      This time around I used butternut squash instead of acorn as I just so happened to have some ready to use -  peeled and diced in the freezer. I find it easier to store extra squash in a Tupperware container in the freezer, especially when making recipes that yield small portions of squash. It's convenient to know that you always have diced squash on hand. Also, this recipe like many others only requires 1 cup of beans and most cans yield 2 cups. Instead of throwing away the extra beans you can freeze the leftover rinsed beans just as you would the squash. When you are ready to use your frozen beans, simply rinse with hot water until they become soft again.

      I highly recommend this recipe both as an appetizer and a main dish (and served chilled for lunch the next day). Serve with guacamole, salsa or sour cream for dipping. I have had great success making these ahead and freezing to bake on another day. They are quite time consuming so make sure you give yourself ample time if  you plan to serve the same day. I think I will probably double this recipe next time so I can have one batch ready in the freezer for a rainy day!

      Thursday, March 11, 2010

      Eggplant Pasta Bake

      So I like to cook with eggplant! I like the color, shape, look and taste of eggplant. I literally have trouble stopping myself from buying eggplant every time I am at the market. It takes great will power to walk past the overflowing bins of eggplant at my local market....not to mention the 2 for $3.00 sign that taunts me with no shame!

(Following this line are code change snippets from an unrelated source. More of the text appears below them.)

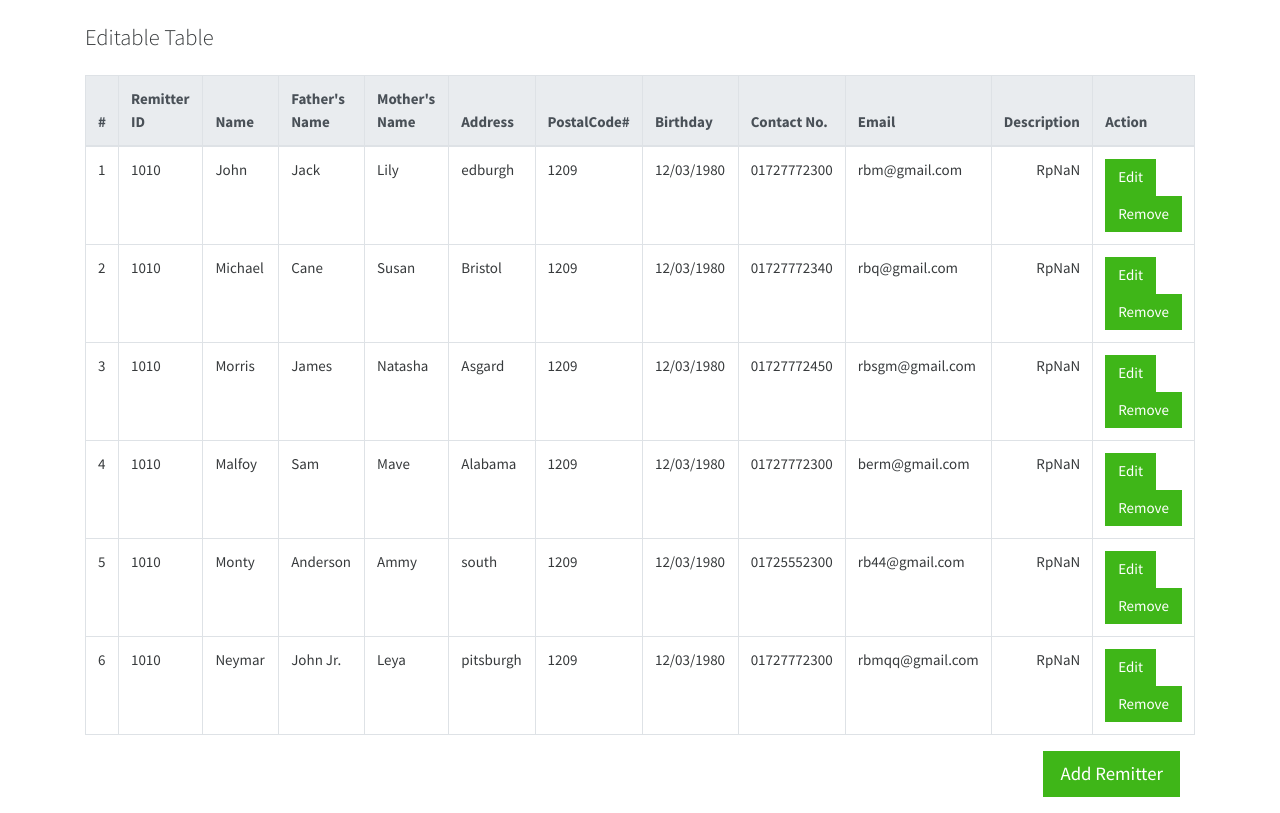
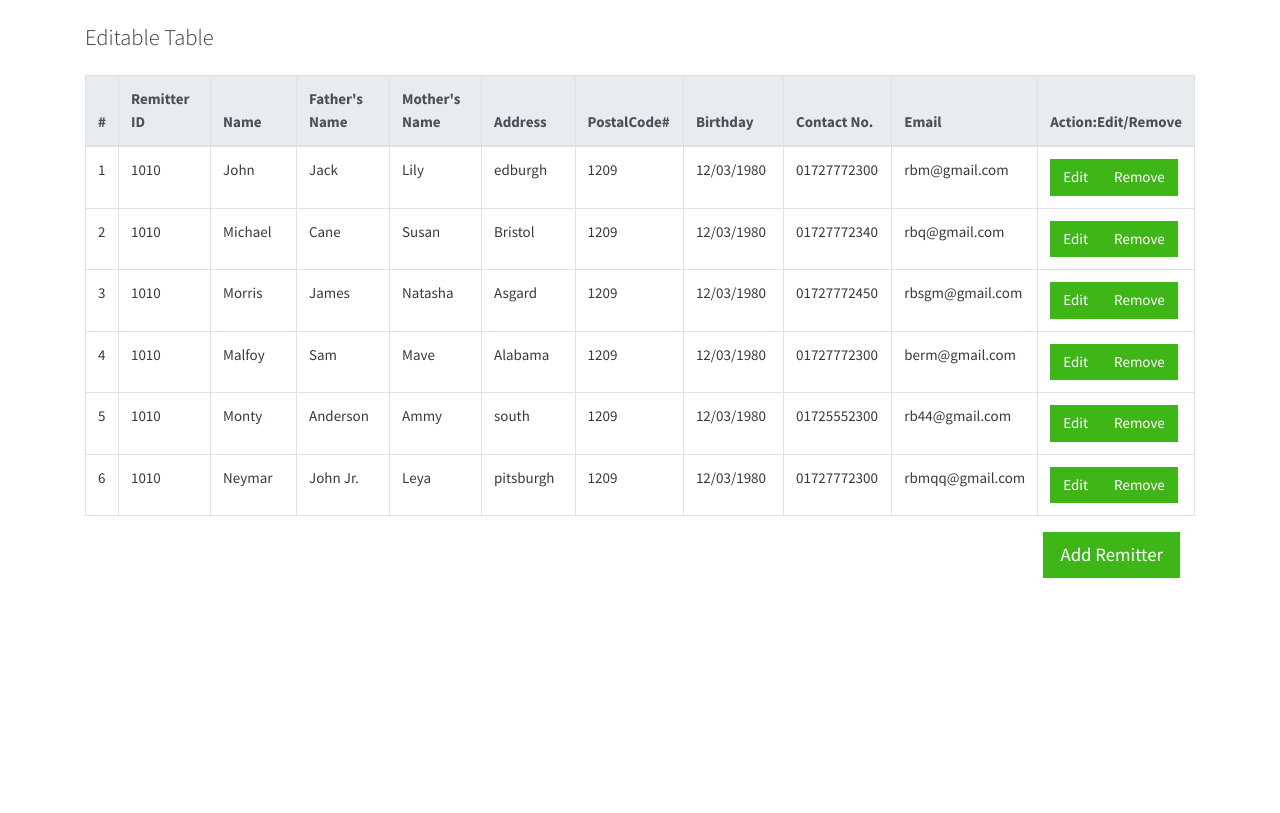
Before and after one commit to RbMuhib/editable-tables-vuejs, a Vue app: page / in a window 1280 px wide. Built offline with nearby package versions, Linux system fonts and the light colour scheme.

Commit message:
changed 2.0

```diff
--- a/src/App.vue
+++ b/src/App.vue
@@ -14,8 +14,7 @@
           <th width="10%">Birthday</th>
           <th width="10%">Contact No.</th>
           <th width="10%" >Email</th>
-          <th width="10%">Description</th>
-          <th width="300%">Action</th>
+          <th width="300%">Action:Edit/Remove</th>
         </tr>
       </thead>
       <tbody>
@@ -86,9 +85,6 @@
                 v-model.number="item.email" type="email"
               />
             </span>
-          </td>
-          <td>
-            <div class="text-right">{{ subtotal(item) | money }}</div>
           </td>
           <td>
             <span v-if="editIndex !== index">
```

So I confess, I am addicted to buying eggplant...but I know there are far worse things I could be addicted to!

      I concocted this recipe in an attempt to convince Mike that eggplant gratin has the potential of being more sustainable with added pasta. Also, every time I ask him what he feels like for dinner he requests either pizza or pasta!

      • 2 cups brown rice or whole wheat pasta, cooked
      • 1 24 oz. bottle of Marinara Sauce (or make from scratch like I did)
      • 1 eggplant, sliced into 1/4 inch thick rounds
      • 3/4 cup Parmesan Cheese, grated
      • 3/4 cup Mozarella, grated
      • 1/2 cup fresh basil, chopped
      • salt and pepper, freshly ground
      • 1/4 cup bread crumbs
      1. Season eggplant rounds with salt and pepper and allow them to sit in a colander for about 15 minutes.
      2. Preheat oven to 400°.
      3. Arrange eggplant rounds on two baking sheets and bake for 10 minutes on each side.
      4. Grease a large baking dish and pour 1/3 of marinara sauce into dish. Layer 1/3 pasta on top of sauce followed by 1/3 eggplant rounds, chopped basil and finish with 1/3 of both Parmesan and Mozzarella. Repeat layers twice more sprinkling bread crumbs on last layer and finishing with the cheeses.
      5. Cover with tin foil and bake at 350° for 25 minutes. Uncover and bake for another 10 minutes until cheese is bubbly.